“All this for breaking a restraining order that does not apply to my kids, only to my ex-partner and her current boyfriend,” he sighs. Has he ever been violent or abusive towards Banner or anyone else? “I’ve never done anything to harm anybody,” he says. “I’ve never laid a finger on anybody. You can probably count the number of rows we’ve had on one hand. There’s certainly never been any physical abuse of my children or my ex-partner. I’ve never tried to horsewhip her new boyfriend. So on what grounds is this denial of access to my children based? No one seems to be asking but me.” Kershaw reveals that he recently saw his ten-year-old daughter, Dolly, for the first time in many months, when he turned up at her school one afternoon, unannounced. When asked if the visit was prearranged with her mother, he is momentarily furious. “Look, understand, there is no restraining order that applies to me and my children! If I’d prearranged something I’d necessarily have had to have broken the law again. That’s the mad, invidious position I find myself in. So I just went to her school and she was thrilled to bits to see me. Since then I saw her at a supervised one-hour session at a children’s charitable organisation in Douglas. The charity told me Dolly had ‘a lovely time’ and that it ‘flew by’. Next week, she wants to spend two hours with me.”
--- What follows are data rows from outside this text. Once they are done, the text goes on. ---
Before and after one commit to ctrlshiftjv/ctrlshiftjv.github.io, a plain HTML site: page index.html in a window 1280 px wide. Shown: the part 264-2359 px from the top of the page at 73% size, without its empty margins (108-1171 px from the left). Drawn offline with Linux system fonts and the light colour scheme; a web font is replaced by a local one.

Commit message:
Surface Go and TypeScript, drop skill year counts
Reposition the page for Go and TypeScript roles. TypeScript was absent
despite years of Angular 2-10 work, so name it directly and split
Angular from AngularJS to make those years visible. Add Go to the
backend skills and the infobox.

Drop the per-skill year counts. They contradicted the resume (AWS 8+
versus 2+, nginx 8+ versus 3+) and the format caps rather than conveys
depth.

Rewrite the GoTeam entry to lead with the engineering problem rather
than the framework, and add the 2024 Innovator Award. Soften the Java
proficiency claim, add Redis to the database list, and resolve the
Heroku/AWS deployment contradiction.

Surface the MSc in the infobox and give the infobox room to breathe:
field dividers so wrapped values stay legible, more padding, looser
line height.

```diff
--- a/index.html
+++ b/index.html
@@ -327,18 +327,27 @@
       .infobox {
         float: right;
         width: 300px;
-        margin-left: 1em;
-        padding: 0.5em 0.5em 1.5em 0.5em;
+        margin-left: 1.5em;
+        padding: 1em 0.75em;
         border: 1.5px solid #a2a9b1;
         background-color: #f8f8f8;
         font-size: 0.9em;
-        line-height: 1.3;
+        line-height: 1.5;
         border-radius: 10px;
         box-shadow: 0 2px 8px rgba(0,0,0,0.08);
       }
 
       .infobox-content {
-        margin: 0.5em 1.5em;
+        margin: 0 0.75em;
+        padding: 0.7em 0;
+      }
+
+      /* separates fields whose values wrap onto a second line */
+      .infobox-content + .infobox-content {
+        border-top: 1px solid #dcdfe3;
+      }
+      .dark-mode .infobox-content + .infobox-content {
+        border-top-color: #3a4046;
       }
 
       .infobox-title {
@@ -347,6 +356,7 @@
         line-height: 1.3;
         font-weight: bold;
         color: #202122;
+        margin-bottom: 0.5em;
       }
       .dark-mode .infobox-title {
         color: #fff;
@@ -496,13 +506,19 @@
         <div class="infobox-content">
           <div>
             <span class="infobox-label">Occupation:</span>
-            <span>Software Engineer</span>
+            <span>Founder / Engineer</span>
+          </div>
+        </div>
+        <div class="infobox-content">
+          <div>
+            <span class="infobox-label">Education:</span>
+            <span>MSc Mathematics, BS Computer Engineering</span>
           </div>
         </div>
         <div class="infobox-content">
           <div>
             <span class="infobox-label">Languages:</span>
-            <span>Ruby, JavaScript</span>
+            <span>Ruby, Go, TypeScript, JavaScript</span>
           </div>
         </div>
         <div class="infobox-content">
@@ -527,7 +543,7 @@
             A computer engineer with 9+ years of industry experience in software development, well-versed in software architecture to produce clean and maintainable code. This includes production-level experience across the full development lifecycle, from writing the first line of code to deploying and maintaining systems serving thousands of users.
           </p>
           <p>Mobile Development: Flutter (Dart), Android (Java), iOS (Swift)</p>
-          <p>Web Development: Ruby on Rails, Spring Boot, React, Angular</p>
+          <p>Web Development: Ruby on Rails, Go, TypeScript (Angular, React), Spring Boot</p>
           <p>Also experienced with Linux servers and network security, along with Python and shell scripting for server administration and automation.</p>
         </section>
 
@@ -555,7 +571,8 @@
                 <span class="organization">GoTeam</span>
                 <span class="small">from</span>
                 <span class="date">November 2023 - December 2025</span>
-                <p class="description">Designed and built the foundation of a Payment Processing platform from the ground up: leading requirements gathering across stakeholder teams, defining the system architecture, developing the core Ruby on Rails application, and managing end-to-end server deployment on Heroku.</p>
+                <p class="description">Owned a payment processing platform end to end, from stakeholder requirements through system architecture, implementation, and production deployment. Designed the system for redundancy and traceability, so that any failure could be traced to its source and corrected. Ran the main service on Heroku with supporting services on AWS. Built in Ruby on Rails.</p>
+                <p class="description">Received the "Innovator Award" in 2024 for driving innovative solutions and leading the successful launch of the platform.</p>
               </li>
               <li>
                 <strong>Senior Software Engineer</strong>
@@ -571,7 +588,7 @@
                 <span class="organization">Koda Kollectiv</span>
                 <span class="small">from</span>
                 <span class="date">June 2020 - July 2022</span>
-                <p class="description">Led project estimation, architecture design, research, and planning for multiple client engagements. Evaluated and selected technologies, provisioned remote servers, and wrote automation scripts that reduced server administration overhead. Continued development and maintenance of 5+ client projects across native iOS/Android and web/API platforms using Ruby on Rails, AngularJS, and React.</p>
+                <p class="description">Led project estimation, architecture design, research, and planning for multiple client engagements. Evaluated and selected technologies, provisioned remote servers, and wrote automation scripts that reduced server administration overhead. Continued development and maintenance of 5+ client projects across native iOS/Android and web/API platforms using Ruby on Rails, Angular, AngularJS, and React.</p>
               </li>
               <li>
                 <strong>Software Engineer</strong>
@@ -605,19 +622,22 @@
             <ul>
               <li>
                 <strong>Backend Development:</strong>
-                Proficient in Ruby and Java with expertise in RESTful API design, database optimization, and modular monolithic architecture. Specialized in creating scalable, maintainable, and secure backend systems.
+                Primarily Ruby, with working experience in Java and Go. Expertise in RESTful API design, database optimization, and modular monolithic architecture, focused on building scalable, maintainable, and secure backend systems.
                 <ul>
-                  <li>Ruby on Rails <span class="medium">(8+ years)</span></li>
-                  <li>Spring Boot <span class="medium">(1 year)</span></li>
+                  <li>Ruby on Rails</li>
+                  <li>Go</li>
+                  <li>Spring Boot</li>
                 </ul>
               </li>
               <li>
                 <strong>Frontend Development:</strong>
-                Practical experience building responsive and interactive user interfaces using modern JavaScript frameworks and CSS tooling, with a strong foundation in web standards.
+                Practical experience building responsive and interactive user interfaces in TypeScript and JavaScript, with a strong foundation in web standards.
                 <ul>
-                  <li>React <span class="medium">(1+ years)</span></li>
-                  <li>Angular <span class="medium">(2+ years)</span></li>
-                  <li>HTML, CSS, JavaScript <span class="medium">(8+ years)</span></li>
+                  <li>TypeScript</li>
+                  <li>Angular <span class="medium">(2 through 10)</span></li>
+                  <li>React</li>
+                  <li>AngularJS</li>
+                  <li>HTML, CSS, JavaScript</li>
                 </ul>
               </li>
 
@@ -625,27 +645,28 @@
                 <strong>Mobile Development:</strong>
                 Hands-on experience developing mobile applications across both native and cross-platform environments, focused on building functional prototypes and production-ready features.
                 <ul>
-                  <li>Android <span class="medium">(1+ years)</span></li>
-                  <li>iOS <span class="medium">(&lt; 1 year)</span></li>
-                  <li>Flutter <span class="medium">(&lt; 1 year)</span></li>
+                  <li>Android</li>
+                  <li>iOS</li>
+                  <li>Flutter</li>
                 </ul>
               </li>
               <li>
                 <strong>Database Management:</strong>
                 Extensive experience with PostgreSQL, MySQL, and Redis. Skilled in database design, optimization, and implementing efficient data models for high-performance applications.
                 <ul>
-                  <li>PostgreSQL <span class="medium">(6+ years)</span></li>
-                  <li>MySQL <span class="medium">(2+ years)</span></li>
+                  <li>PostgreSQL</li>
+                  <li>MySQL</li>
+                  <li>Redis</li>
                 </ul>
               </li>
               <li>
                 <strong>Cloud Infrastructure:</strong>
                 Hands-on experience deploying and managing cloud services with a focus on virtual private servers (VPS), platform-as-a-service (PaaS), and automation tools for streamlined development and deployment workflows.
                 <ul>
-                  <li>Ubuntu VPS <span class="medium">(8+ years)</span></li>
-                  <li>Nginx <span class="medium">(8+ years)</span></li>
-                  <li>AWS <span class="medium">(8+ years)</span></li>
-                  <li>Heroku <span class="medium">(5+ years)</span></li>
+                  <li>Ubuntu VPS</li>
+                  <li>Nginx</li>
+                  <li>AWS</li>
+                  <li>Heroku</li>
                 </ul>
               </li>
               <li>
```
He is now going through “the proper legal channels” to seek regular access to his children and attempting to stop Banner and her partner from taking them to Scotland. “I’m having to bring an action of my own, through the Family Courts in the Isle of Man to regain what is rightfully mine,” he says. “It does appear to be an inversion of justice. The criminal analogy would be that I’m going to court to prove my innocence against the presumption of guilt. I call it the Woman’s Hour position. In these situations, the man must always be in the wrong, the woman in the right. But I didn’t run away from home and abandon my children. That they’ve got an absentee father isn’t my decision.”
Musing on the latter point, he fumbles for a notepad in his bag. On it are scrawled words – themes that he wants to get across in the interview. “There’s no point in stewing in this, wallowing in self-pity,” he says. “I’ve had a fantastic life and it’s not over yet. I haven’t touched a drop of alcohol since last autumn, and I’ve no intention of doing so. I rediscovered my enthusiasm, my energy, my curiosity… I feel about 28 years old. At this rate I’ll be a teenager again soon.” He flashes a brittle smile. “I’m ready to rock ‘n’roll again.”
This article was first published in The (London) Times on the 28th April 2009.